There is a ticker counter near the (closed) middle entrance, in the downtown Wuyi. This is operated by a tour operator, and they charge ¥25 extra for tickets. You get a voucher that you need to change into an ordinary ticket at the south (main) entrance, so this does not avoid any trouble there. The extra hassle and cost is worth it only if you need to be absolutely sure to get a ticket for rafting the next day, which might be useful during the peak season.

You can also buy tickets online from the official Wuyi Mountain taobao shop but it only works if you have a Chinese ID card.

Get around

The area is split up into 3 parts: Park Area (South and North) in the western part, Resort (like a city with lots of tea shops, not the actual city!) in the eastern part, City to the north of the resorts.

The local tourist agency can provide a guide and driver for a fee. You will get to see much more than just hiking on your own if you do know where to go and would only stop at the bus stops but you can also organize this yourself.

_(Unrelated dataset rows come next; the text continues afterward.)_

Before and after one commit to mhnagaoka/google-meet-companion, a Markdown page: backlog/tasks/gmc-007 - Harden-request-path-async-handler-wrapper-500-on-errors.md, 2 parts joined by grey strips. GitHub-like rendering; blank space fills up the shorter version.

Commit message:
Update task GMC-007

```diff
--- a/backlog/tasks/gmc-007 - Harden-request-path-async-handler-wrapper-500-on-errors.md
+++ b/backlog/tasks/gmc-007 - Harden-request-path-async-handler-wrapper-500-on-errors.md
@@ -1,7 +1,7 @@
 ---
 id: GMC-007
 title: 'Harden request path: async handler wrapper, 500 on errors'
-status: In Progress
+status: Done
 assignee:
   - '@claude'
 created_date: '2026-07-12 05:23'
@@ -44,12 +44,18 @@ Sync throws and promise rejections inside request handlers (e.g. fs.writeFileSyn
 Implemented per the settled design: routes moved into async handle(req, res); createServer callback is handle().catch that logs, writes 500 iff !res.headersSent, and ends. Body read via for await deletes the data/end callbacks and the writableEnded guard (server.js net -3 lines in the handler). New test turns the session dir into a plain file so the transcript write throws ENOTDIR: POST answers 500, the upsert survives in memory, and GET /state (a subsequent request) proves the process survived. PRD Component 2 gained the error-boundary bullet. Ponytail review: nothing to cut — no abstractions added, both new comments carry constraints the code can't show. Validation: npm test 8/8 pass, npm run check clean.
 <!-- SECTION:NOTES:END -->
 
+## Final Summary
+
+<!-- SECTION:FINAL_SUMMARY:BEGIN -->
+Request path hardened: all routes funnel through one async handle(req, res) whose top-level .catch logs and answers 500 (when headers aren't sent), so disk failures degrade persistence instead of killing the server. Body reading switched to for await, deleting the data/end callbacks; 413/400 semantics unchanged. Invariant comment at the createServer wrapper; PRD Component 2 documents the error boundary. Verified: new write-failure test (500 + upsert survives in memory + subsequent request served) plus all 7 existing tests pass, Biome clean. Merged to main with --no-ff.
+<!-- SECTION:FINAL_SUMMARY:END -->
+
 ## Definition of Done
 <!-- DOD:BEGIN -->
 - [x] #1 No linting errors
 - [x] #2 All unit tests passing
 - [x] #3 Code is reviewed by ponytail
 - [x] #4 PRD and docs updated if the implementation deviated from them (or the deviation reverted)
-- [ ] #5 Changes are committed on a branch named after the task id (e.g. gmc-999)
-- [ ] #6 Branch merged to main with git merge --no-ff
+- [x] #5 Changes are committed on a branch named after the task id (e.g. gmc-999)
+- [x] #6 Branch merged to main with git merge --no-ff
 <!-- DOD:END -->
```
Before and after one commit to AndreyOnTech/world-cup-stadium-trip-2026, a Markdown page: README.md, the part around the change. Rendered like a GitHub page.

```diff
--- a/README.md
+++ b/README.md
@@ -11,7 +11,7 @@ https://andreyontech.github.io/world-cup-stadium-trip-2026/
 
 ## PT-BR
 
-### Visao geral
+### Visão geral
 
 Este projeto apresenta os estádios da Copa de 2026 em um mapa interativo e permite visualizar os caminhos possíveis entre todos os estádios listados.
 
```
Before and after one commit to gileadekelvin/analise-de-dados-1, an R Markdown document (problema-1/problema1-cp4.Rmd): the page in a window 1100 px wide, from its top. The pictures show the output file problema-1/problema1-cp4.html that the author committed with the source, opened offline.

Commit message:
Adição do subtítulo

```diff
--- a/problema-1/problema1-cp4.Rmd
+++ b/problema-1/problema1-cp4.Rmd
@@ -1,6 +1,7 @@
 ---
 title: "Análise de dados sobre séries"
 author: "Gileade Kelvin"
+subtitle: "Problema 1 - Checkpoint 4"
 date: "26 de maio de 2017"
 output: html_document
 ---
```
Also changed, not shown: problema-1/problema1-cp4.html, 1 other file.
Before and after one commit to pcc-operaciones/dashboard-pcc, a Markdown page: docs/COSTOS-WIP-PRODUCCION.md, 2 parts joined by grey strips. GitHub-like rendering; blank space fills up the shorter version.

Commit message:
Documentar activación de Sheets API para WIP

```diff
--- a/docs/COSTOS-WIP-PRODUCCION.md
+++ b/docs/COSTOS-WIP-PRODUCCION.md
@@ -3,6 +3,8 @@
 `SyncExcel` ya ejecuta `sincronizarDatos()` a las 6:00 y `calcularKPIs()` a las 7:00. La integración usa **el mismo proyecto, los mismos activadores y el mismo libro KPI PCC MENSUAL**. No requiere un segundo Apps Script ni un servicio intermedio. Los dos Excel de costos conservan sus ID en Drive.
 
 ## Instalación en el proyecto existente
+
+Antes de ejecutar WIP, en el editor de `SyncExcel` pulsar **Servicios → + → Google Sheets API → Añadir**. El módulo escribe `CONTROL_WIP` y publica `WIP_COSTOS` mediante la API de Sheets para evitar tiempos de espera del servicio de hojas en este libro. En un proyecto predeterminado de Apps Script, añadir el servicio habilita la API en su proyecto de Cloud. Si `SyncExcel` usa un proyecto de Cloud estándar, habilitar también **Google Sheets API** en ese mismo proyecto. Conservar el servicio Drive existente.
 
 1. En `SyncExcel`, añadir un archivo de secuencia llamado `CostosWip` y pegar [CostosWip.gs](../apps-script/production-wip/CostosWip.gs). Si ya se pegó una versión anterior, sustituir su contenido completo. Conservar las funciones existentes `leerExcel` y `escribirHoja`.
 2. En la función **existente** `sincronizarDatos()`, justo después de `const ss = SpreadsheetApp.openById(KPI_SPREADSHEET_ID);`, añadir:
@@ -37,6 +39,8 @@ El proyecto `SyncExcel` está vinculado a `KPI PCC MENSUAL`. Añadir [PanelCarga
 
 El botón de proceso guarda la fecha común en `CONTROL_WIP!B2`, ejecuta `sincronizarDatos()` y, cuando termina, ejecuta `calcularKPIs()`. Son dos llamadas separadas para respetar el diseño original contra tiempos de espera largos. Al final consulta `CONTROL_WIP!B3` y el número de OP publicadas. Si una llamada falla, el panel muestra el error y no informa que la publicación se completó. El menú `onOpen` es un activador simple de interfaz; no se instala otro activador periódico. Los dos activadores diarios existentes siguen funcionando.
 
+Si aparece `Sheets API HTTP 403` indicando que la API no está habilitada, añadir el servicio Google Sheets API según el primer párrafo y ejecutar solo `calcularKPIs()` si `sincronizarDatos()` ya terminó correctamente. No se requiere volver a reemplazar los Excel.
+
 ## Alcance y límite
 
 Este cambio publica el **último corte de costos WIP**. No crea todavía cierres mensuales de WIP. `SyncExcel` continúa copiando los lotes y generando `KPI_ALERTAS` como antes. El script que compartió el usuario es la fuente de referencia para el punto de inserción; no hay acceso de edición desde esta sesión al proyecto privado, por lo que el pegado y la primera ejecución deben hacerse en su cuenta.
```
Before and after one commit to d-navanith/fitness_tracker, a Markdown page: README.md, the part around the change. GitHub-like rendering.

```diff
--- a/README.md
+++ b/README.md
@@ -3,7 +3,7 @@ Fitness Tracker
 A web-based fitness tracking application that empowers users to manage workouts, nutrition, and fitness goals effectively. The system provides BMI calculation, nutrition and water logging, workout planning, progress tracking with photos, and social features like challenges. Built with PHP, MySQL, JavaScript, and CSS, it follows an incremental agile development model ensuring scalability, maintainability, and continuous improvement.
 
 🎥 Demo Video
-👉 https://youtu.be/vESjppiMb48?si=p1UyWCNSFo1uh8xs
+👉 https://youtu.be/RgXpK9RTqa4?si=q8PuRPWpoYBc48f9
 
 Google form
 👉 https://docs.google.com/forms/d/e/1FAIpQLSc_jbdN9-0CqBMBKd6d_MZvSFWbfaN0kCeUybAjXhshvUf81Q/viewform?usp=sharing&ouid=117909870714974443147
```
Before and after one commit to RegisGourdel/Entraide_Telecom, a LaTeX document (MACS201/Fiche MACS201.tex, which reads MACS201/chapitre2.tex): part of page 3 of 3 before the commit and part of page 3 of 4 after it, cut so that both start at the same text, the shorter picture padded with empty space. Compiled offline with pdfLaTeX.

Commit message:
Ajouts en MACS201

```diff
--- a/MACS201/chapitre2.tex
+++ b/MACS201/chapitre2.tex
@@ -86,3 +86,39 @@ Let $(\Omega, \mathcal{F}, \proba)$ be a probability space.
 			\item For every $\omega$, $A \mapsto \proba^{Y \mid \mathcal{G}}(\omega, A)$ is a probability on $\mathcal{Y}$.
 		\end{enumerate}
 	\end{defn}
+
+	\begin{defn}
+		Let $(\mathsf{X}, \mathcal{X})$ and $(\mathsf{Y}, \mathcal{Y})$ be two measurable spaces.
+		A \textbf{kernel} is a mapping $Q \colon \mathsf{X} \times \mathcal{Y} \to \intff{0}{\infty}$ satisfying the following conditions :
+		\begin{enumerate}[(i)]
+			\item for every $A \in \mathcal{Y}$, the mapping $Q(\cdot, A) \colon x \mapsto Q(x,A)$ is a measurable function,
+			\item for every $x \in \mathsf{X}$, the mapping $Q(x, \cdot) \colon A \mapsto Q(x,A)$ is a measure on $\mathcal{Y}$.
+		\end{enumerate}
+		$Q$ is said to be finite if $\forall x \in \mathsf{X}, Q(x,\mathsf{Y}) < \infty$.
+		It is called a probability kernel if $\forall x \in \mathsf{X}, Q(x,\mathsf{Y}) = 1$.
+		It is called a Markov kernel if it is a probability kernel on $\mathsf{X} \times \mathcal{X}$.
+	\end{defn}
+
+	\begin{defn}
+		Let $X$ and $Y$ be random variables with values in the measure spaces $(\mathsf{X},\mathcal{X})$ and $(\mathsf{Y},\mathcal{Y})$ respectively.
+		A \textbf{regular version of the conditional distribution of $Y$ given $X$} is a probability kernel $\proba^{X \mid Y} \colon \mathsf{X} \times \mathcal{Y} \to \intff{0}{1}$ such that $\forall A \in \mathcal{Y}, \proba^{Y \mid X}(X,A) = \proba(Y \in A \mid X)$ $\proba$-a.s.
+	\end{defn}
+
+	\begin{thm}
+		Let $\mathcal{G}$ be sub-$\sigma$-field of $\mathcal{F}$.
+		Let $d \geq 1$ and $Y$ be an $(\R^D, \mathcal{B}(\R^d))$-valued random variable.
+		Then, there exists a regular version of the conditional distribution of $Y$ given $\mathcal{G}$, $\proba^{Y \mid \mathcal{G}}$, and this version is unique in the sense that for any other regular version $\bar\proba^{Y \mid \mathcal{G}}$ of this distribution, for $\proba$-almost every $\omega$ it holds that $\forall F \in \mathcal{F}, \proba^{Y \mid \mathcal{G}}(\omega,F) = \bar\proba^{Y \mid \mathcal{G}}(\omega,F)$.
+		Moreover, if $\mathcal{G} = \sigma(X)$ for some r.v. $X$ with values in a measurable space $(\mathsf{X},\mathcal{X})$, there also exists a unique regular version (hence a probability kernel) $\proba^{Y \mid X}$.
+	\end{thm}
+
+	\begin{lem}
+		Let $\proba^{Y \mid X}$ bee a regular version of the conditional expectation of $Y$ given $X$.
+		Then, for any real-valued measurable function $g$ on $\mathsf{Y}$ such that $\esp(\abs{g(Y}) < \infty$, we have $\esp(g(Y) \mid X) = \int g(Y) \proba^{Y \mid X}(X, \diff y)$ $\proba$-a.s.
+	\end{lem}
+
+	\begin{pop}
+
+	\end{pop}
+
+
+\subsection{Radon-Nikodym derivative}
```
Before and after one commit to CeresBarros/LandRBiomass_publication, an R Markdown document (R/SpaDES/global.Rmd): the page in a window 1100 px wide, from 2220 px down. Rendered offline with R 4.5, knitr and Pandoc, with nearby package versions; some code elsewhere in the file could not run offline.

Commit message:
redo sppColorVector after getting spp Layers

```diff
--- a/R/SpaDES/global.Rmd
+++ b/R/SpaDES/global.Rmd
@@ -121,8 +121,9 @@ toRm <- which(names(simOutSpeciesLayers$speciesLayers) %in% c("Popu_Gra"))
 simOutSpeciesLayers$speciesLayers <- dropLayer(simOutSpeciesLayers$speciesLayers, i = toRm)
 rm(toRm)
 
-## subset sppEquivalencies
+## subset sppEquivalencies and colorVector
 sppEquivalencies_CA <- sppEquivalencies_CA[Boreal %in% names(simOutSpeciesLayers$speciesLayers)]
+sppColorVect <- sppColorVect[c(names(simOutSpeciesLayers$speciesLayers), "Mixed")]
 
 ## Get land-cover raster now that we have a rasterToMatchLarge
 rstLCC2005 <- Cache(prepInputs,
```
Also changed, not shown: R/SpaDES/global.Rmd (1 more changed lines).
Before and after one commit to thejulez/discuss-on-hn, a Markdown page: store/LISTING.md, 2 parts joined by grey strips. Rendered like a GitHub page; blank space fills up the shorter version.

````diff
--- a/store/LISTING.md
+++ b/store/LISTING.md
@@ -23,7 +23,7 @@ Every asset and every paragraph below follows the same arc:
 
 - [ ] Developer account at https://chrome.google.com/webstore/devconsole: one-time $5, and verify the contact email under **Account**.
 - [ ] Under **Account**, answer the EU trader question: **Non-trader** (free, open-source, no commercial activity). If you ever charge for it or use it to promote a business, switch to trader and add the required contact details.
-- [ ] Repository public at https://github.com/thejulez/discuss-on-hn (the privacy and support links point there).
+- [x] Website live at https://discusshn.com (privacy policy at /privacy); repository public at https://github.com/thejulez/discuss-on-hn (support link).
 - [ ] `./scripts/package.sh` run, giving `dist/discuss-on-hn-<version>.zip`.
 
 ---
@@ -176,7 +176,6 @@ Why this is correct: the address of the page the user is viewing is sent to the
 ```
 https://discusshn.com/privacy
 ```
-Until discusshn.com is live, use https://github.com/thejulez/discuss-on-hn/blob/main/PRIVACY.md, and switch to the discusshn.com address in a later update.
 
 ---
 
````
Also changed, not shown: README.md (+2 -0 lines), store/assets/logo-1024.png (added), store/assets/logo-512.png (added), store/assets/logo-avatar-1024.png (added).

Entrance tickets to the main attractions of the mountain include bus transportation within that area. As of time of writing the entrance tickets must be purchased together even though the English signs split up the costs. You are only sometimes asked to show the tickets for buses but you definitely need to show the tickets to the attractions.

Bus No.6 will take you to the bridge that leads to the park area in the center section, stops many times in the resort area, then continues by the airport, train station (7min walk from the bus stop) and even further. It costs ¥1-3 depending on your distance, e.g. resort to train station is ¥3. There are also signs for other buses such as No.5 but it runs very rarely. There are alternative buses that run along the same route as No.6 and pick you up for the same cost as long as you tell the driver or assistant where you are going.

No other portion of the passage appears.